This is a pretty standard end of war 'stand down' photograph. The vast majority of civil defence personnel had these photos taken. There's nothing too surprising regarding insignia and uniforms but on the far right it looks like a gentleman has a different colour lanyard to the others. I've not seen this before and the colour may be a red lanyard whilst the others are old gold. I cannot determine the location from the area title alas.
A small group of Fire Guard pose with a (small) trophy. Probably the winners of a local competition there is an interesting helmet marking on the chap bottom left. I'm unsure currently what the extra letters relate to. It looks like a P and an L. The gentleman bottom right does not seem at all pleased with the proceedings...
Going by the information on this letter, the PL on the helmet almost certainly refers to "Party Leader". Seems there's quite a lot of hierarchy in the Fire Guard here - Sector Captain, Party Leader and then Sector Clerk.
This unique style of badge recently appeared among a selection of military badges for auction. I've not seen this style before and I'm uncertain exactly where it would have been worn, possibly on bluette overalls given the red lettering.

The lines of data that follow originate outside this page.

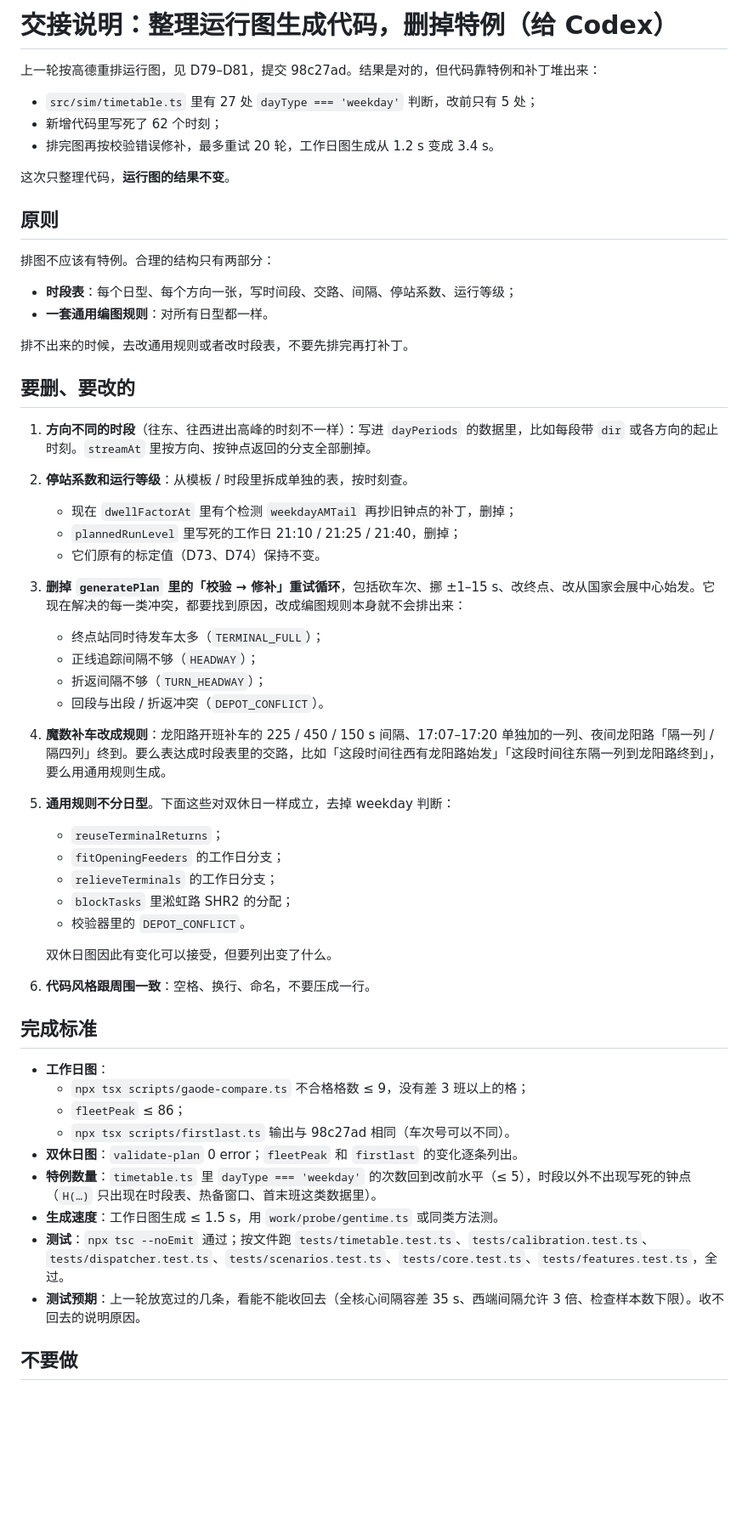
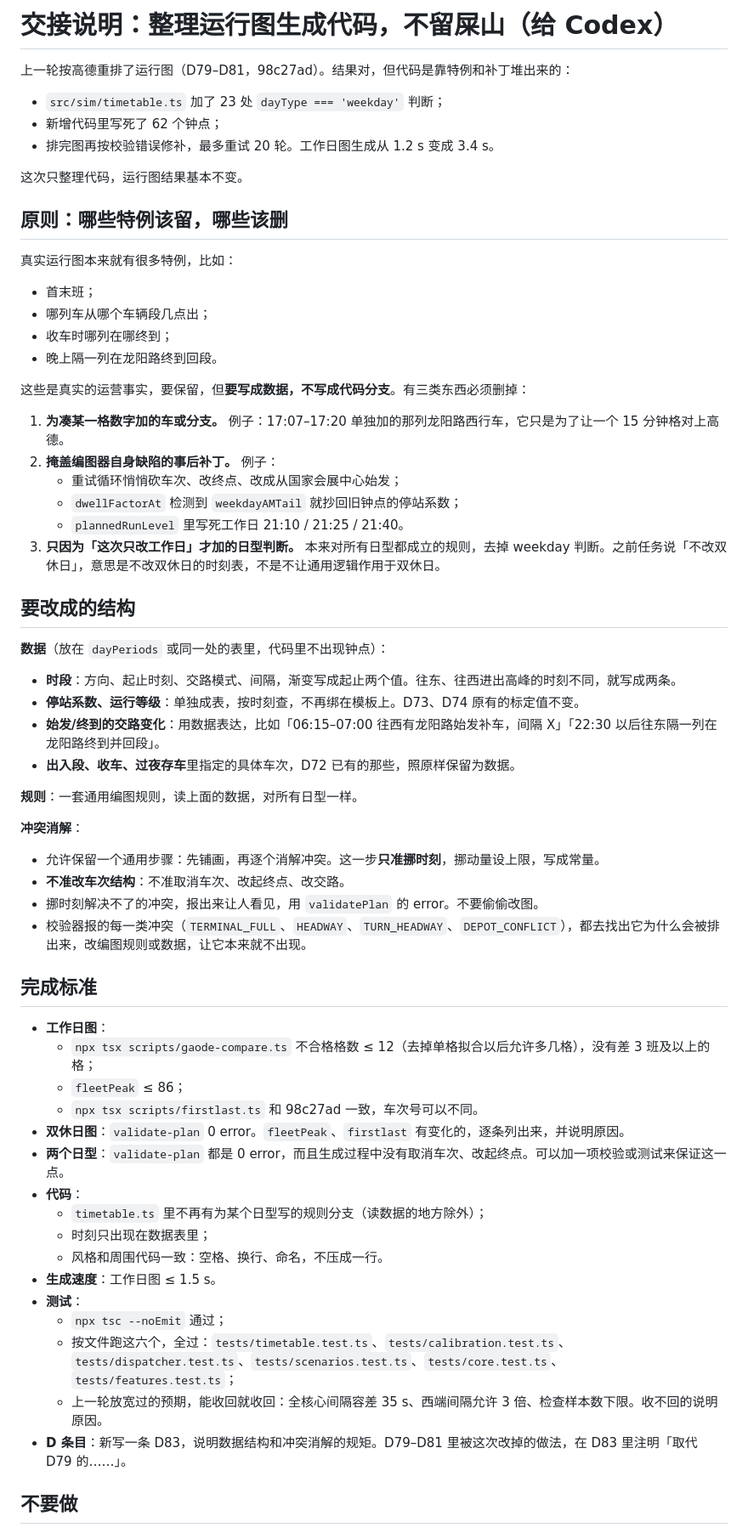
Before and after one commit to SHENGJIE-WANG-4102/ATSSIM, a Markdown page: docs/handoff-timetable-cleanup.md, the part around one of its changes. Shown at 85% size. GitHub-like rendering; blank space fills up the shorter version.

Commit message:
整理交接改写：真实运营特例写成数据，删拟合和补丁；冲突消解只准挪时刻
Co-Authored-By: Claude Opus 5.5 <noreply@anthropic.com>

```diff
--- a/docs/handoff-timetable-cleanup.md
+++ b/docs/handoff-timetable-cleanup.md
@@ -1,56 +1,67 @@
-# 交接说明：整理运行图生成代码，删掉特例（给 Codex）
+# 交接说明：整理运行图生成代码，不留屎山（给 Codex）
 
-上一轮按高德重排运行图，见 D79–D81，提交 98c27ad。结果是对的，但代码靠特例和补丁堆出来：
+上一轮按高德重排了运行图（D79–D81，98c27ad）。结果对，但代码是靠特例和补丁堆出来的：
 
-- `src/sim/timetable.ts` 里有 27 处 `dayType === 'weekday'` 判断，改前只有 5 处；
-- 新增代码里写死了 62 个时刻；
-- 排完图再按校验错误修补，最多重试 20 轮，工作日图生成从 1.2 s 变成 3.4 s。
+- `src/sim/timetable.ts` 加了 23 处 `dayType === 'weekday'` 判断；
+- 新增代码里写死了 62 个钟点；
+- 排完图再按校验错误修补，最多重试 20 轮。工作日图生成从 1.2 s 变成 3.4 s。
 
-这次只整理代码，**运行图的结果不变**。
+这次只整理代码，运行图结果基本不变。
 
-## 原则
+## 原则：哪些特例该留，哪些该删
 
-排图不应该有特例。合理的结构只有两部分：
+真实运行图本来就有很多特例，比如：
 
-- **时段表**：每个日型、每个方向一张，写时间段、交路、间隔、停站系数、运行等级；
-- **一套通用编图规则**：对所有日型都一样。
+- 首末班；
+- 哪列车从哪个车辆段几点出；
+- 收车时哪列在哪终到；
+- 晚上隔一列在龙阳路终到回段。
 
-排不出来的时候，去改通用规则或者改时段表，不要先排完再打补丁。
+这些是真实的运营事实，要保留，但**要写成数据，不写成代码分支**。有三类东西必须删掉：
 
-## 要删、要改的
+1. **为凑某一格数字加的车或分支。** 例子：17:07–17:20 单独加的那列龙阳路西行车，它只是为了让一个 15 分钟格对上高德。
+2. **掩盖编图器自身缺陷的事后补丁。** 例子：
+   - 重试循环悄悄砍车次、改终点、改成从国家会展中心始发；
+   - `dwellFactorAt` 检测到 `weekdayAMTail` 就抄回旧钟点的停站系数；
+   - `plannedRunLevel` 里写死工作日 21:10 / 21:25 / 21:40。
+3. **只因为「这次只改工作日」才加的日型判断。** 本来对所有日型都成立的规则，去掉 weekday 判断。之前任务说「不改双休日」，意思是不改双休日的时刻表，不是不让通用逻辑作用于双休日。
 
-1. **方向不同的时段**（往东、往西进出高峰的时刻不一样）：写进 `dayPeriods` 的数据里，比如每段带 `dir` 或各方向的起止时刻。`streamAt` 里按方向、按钟点返回的分支全部删掉。
-2. **停站系数和运行等级**：从模板 / 时段里拆成单独的表，按时刻查。
-   - 现在 `dwellFactorAt` 里有个检测 `weekdayAMTail` 再抄旧钟点的补丁，删掉；
-   - `plannedRunLevel` 里写死的工作日 21:10 / 21:25 / 21:40，删掉；
-   - 它们原有的标定值（D73、D74）保持不变。
-3. **删掉 `generatePlan` 里的「校验 → 修补」重试循环**，包括砍车次、挪 ±1–15 s、改终点、改从国家会展中心始发。它现在解决的每一类冲突，都要找到原因，改成编图规则本身就不会排出来：
-   - 终点站同时待发车太多（`TERMINAL_FULL`）；
-   - 正线追踪间隔不够（`HEADWAY`）；
-   - 折返间隔不够（`TURN_HEADWAY`）；
-   - 回段与出段 / 折返冲突（`DEPOT_CONFLICT`）。
-4. **魔数补车改成规则**：龙阳路开班补车的 225 / 450 / 150 s 间隔、17:07–17:20 单独加的一列、夜间龙阳路「隔一列 / 隔四列」终到。要么表达成时段表里的交路，比如「这段时间往西有龙阳路始发」「这段时间往东隔一列到龙阳路终到」，要么用通用规则生成。
-5. **通用规则不分日型**。下面这些对双休日一样成立，去掉 weekday 判断：
-   - `reuseTerminalReturns`；
-   - `fitOpeningFeeders` 的工作日分支；
-   - `relieveTerminals` 的工作日分支；
-   - `blockTasks` 里淞虹路 SHR2 的分配；
-   - 校验器里的 `DEPOT_CONFLICT`。
+## 要改成的结构
 
-   双休日图因此有变化可以接受，但要列出变了什么。
-6. **代码风格跟周围一致**：空格、换行、命名，不要压成一行。
+**数据**（放在 `dayPeriods` 或同一处的表里，代码里不出现钟点）：
+
+- **时段**：方向、起止时刻、交路模式、间隔，渐变写成起止两个值。往东、往西进出高峰的时刻不同，就写成两条。
+- **停站系数、运行等级**：单独成表，按时刻查，不再绑在模板上。D73、D74 原有的标定值不变。
+- **始发/终到的交路变化**：用数据表达，比如「06:15–07:00 往西有龙阳路始发补车，间隔 X」「22:30 以后往东隔一列在龙阳路终到并回段」。
+- **出入段、收车、过夜存车**里指定的具体车次，D72 已有的那些，照原样保留为数据。
+
+**规则**：一套通用编图规则，读上面的数据，对所有日型一样。
+
+**冲突消解**：
+
+- 允许保留一个通用步骤：先铺画，再逐个消解冲突。这一步**只准挪时刻**，挪动量设上限，写成常量。
+- **不准改车次结构**：不准取消车次、改起终点、改交路。
+- 挪时刻解决不了的冲突，报出来让人看见，用 `validatePlan` 的 error。不要偷偷改图。
+- 校验器报的每一类冲突（`TERMINAL_FULL`、`HEADWAY`、`TURN_HEADWAY`、`DEPOT_CONFLICT`），都去找出它为什么会被排出来，改编图规则或数据，让它本来就不出现。
 
 ## 完成标准
 
 - **工作日图**：
-  - `npx tsx scripts/gaode-compare.ts` 不合格格数 ≤ 9，没有差 3 班以上的格；
+  - `npx tsx scripts/gaode-compare.ts` 不合格格数 ≤ 12（去掉单格拟合以后允许多几格），没有差 3 班及以上的格；
   - `fleetPeak` ≤ 86；
-  - `npx tsx scripts/firstlast.ts` 输出与 98c27ad 相同（车次号可以不同）。
-- **双休日图**：`validate-plan` 0 error；`fleetPeak` 和 `firstlast` 的变化逐条列出。
-- **特例数量**：`timetable.ts` 里 `dayType === 'weekday'` 的次数回到改前水平（≤ 5），时段以外不出现写死的钟点（`H(…)` 只出现在时段表、热备窗口、首末班这类数据里）。
-- **生成速度**：工作日图生成 ≤ 1.5 s，用 `work/probe/gentime.ts` 或同类方法测。
-- **测试**：`npx tsc --noEmit` 通过；按文件跑 `tests/timetable.test.ts`、`tests/calibration.test.ts`、`tests/dispatcher.test.ts`、`tests/scenarios.test.ts`、`tests/core.test.ts`、`tests/features.test.ts`，全过。
-- **测试预期**：上一轮放宽过的几条，看能不能收回去（全核心间隔容差 35 s、西端间隔允许 3 倍、检查样本数下限）。收不回去的说明原因。
+  - `npx tsx scripts/firstlast.ts` 和 98c27ad 一致，车次号可以不同。
+- **双休日图**：`validate-plan` 0 error。`fleetPeak`、`firstlast` 有变化的，逐条列出来，并说明原因。
+- **两个日型**：`validate-plan` 都是 0 error，而且生成过程中没有取消车次、改起终点。可以加一项校验或测试来保证这一点。
+- **代码**：
+  - `timetable.ts` 里不再有为某个日型写的规则分支（读数据的地方除外）；
+  - 时刻只出现在数据表里；
+  - 风格和周围代码一致：空格、换行、命名，不压成一行。
+- **生成速度**：工作日图 ≤ 1.5 s。
+- **测试**：
+  - `npx tsc --noEmit` 通过；
+  - 按文件跑这六个，全过：`tests/timetable.test.ts`、`tests/calibration.test.ts`、`tests/dispatcher.test.ts`、`tests/scenarios.test.ts`、`tests/core.test.ts`、`tests/features.test.ts`；
+  - 上一轮放宽过的预期，能收回就收回：全核心间隔容差 35 s、西端间隔允许 3 倍、检查样本数下限。收不回的说明原因。
+- **D 条目**：新写一条 D83，说明数据结构和冲突消解的规矩。D79–D81 里被这次改掉的做法，在 D83 里注明「取代 D79 的……」。
 
 ## 不要做
 
```
Also changed, not shown: other parts of docs/handoff-timetable-cleanup.md (+9 -8 lines).
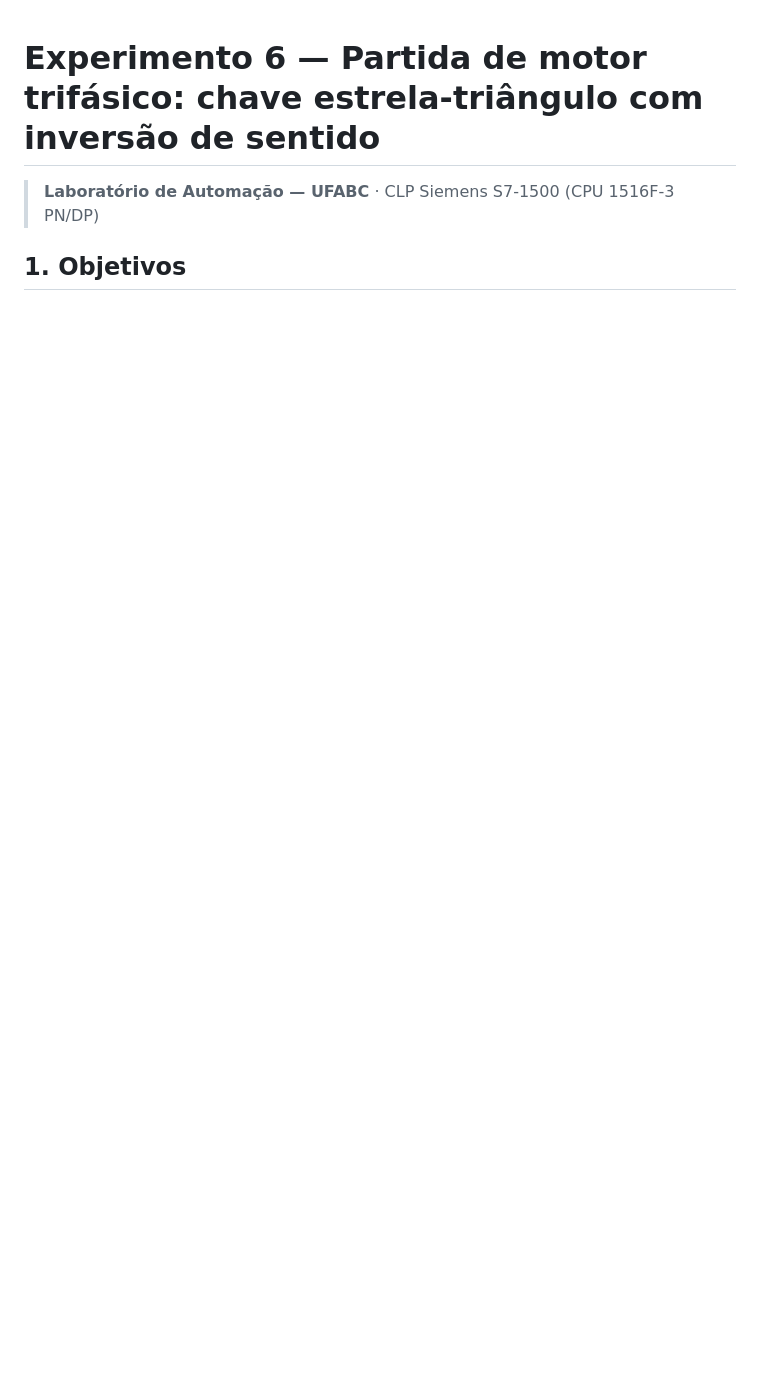
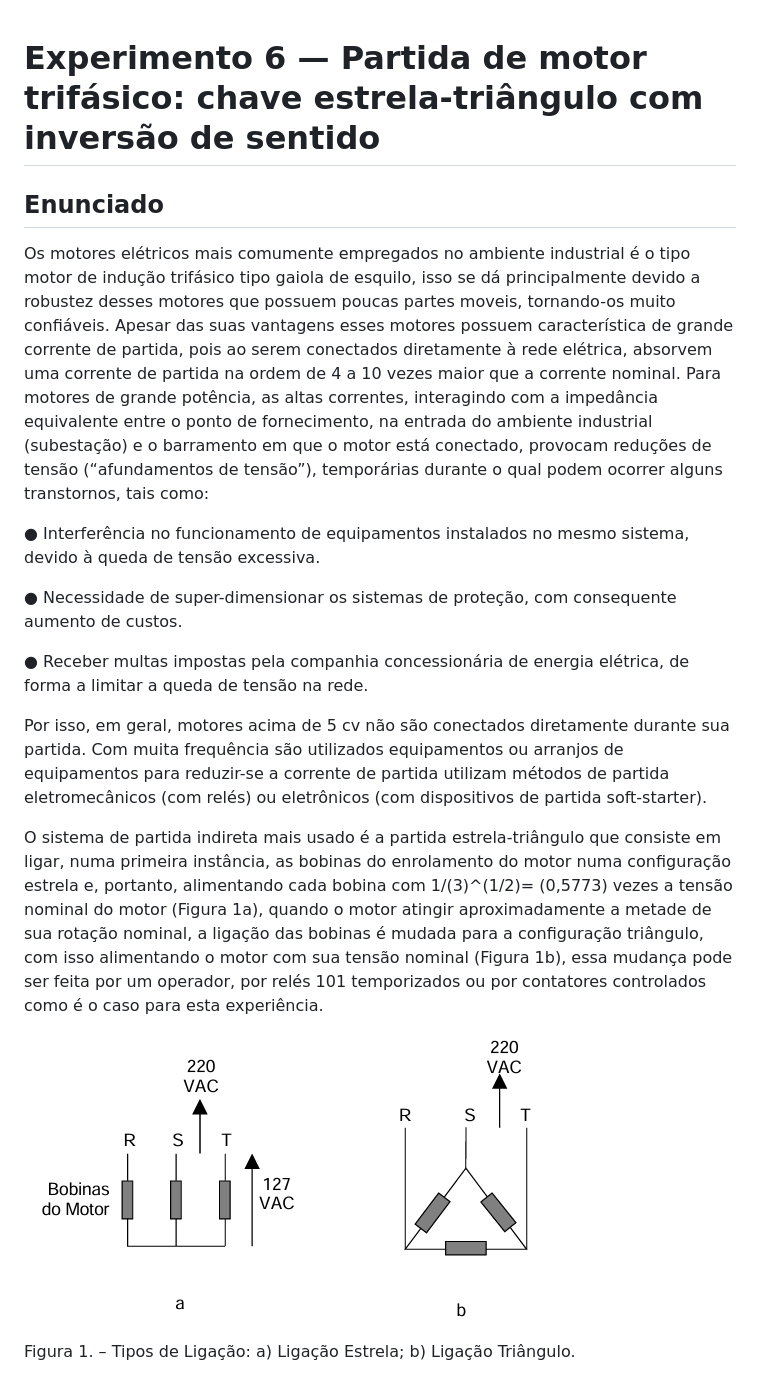
Before and after one commit to mitoedson/Automacao-de-Sistemas-Industriais, a Markdown page: experimentos/experimento-06-partida-estrela-triangulo.md, the part around one of its changes. GitHub-like rendering; pictures changed too: experimentos/image-19.png (added); blank space fills up the shorter version.

```diff
--- a/experimentos/experimento-06-partida-estrela-triangulo.md
+++ b/experimentos/experimento-06-partida-estrela-triangulo.md
@@ -1,6 +1,20 @@
 # Experimento 6 — Partida de motor trifásico: chave estrela-triângulo com inversão de sentido
 
-> **Laboratório de Automação — UFABC** · CLP Siemens S7-1500 (CPU 1516F-3 PN/DP)
+## Enunciado
 
+Os motores elétricos mais comumente empregados no ambiente industrial é o tipo motor de indução trifásico tipo gaiola de esquilo, isso se dá principalmente devido a robustez desses motores que possuem poucas partes moveis, tornando-os muito confiáveis.  Apesar das suas vantagens esses motores possuem característica de grande corrente de partida, pois ao serem conectados diretamente à rede elétrica, absorvem uma corrente de partida na ordem de 4 a 10 vezes maior que a corrente nominal. Para motores de grande potência, as altas correntes, interagindo com a impedância equivalente entre o ponto de fornecimento, na entrada do ambiente industrial (subestação) e o barramento em que o motor está conectado, provocam reduções de tensão (“afundamentos de tensão”), temporárias durante o qual podem ocorrer alguns transtornos, tais como:
 
-## 1. Objetivos
+● Interferência no funcionamento de equipamentos instalados no mesmo sistema, devido à queda de tensão excessiva.
+
+● Necessidade de super-dimensionar os sistemas de proteção, com consequente aumento de custos.
+
+● Receber multas impostas pela companhia concessionária de energia elétrica, de forma a limitar a queda de tensão na rede.
+
+Por isso, em geral, motores acima de 5 cv não são conectados diretamente durante sua partida. Com muita frequência são utilizados equipamentos ou arranjos de equipamentos para reduzir-se a corrente de partida utilizam métodos de partida eletromecânicos (com relés) ou eletrônicos (com dispositivos de partida soft-starter).
+
+O sistema de partida indireta mais usado é a partida estrela-triângulo que consiste em ligar, numa primeira instância, as bobinas do enrolamento do motor numa configuração estrela e, portanto, alimentando cada bobina com  1/(3)^(1/2)=  (0,5773) vezes a tensão nominal do motor (Figura 1a), quando o motor atingir aproximadamente a metade de sua rotação nominal, a ligação das bobinas é mudada para a configuração triângulo, com isso alimentando o motor com sua tensão nominal (Figura 1b), essa mudança pode ser feita por um operador, por relés 101 temporizados ou por contatores controlados como é o caso para esta experiência.
+
+![alt text](image-19.png)
+
+Figura 1. – Tipos de Ligação: a) Ligação Estrela; b) Ligação Triângulo.
+
```
Also changed, not shown: other parts of experimentos/experimento-06-partida-estrela-triangulo.md (+55 -24 lines), experimentos/image-20.png (added), experimentos/image-21.png (added).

News about interesting insignia, ARP related info and period photos that turn up.